Task details — In the material below, some lines may hold the word "second"; state how many do, giving only the number.

Stored data —
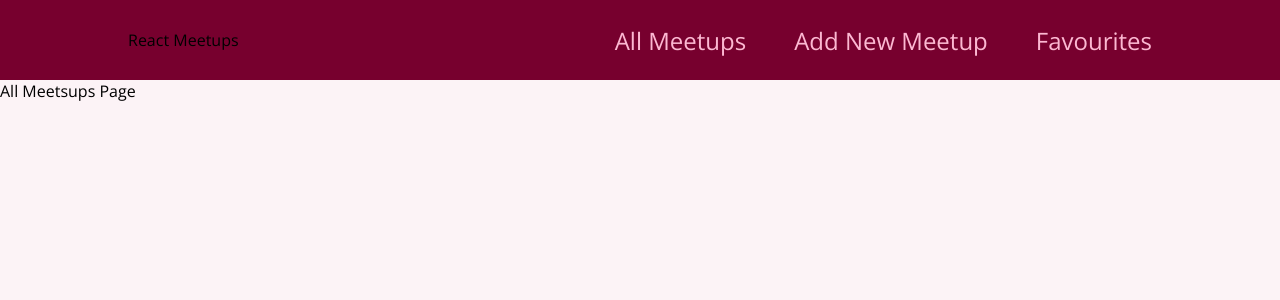
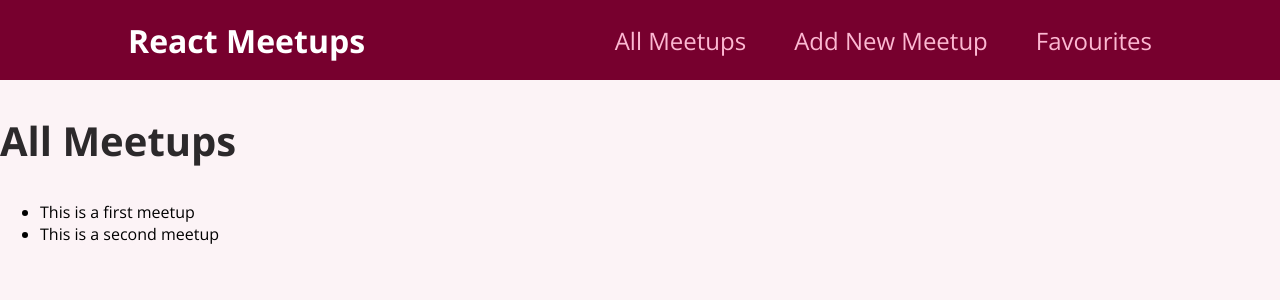
Before and after one commit to maazster72/web-dev, a React (Create React App) app in the folder practice/my-second-react/: page / in a window 1280 px wide. Shown: the top 300 px of the page. Built offline with nearby package versions, Linux system fonts and the light colour scheme.

Commit message:
MeetupItem classes added to elements

```diff
--- a/practice/my-second-react/src/components/layout/MainNavigation.js
+++ b/practice/my-second-react/src/components/layout/MainNavigation.js
@@ -5,7 +5,7 @@
 function MainNavigation() {
   return (
     <header className={classes.header}>
-      <div>React Meetups</div>
+      <div className={classes.logo}>React Meetups</div>
       <nav>
         <ul>
           <li>
--- /dev/null
+++ b/practice/my-second-react/src/components/meetups/MeetupList.js
@@ -0,0 +1,5 @@
+function MeetupList() {
+    return;
+}
+
+export default MeetupList;
--- a/practice/my-second-react/src/pages/AllMeetups.js
+++ b/practice/my-second-react/src/pages/AllMeetups.js
@@ -1,7 +1,29 @@
+const DUMMY_DATA = [
+  {
+    id: "m1",
+    title: "This is a first meetup",
+    image: "https://upload.wikimedia.org/wikipedia/commons/thumb/d/d3/Stadbild_M%C3%BCnchen.jpg/2560px-Stadtbild_M%C3%BCnchen.jpg",
+    address: 'Meetupstreet 5, 12345 Meetup City',
+    description: 'This is a first, amazing meetup which you definitely should not miss. It will be a lot of fun!',
+  },
+  {
+    id: 'm2',
+    title: 'This is a second meetup',
+    image: 'https://upload.wikimedia.org/wikipedia/commons/thumb/d/d3/Stadbild_M%C3%BCnchen.jpg/2560px-Stadtbild_M%C3%BCnchen.jpg',
+    address: 'Meetupstreet 5, 12345 Meetup City',
+    description: 'This is a first, amazing meetup which you definitely should not miss. It will be a lot of fun!',
+  },
+];
+
 function AllMeetupsPage() {
-  return (
-    <div>All Meetsups Page</div>
-  );
+  return <section>
+    <h1>All Meetups</h1>
+    <ul>
+        {DUMMY_DATA.map((meetup) => {
+            return <li key={meetup.id}>{meetup.title}</li>
+        })}
+    </ul>
+  </section>
 }
 
 export default AllMeetupsPage;
```
Also changed, not shown: practice/my-second-react/src/components/meetups/MeetupItem.js (added, +19 -0 lines), practice/my-second-react/src/components/meetups/MeetupItem.module.css (added, +46 -0 lines).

Solution for this exercise — 8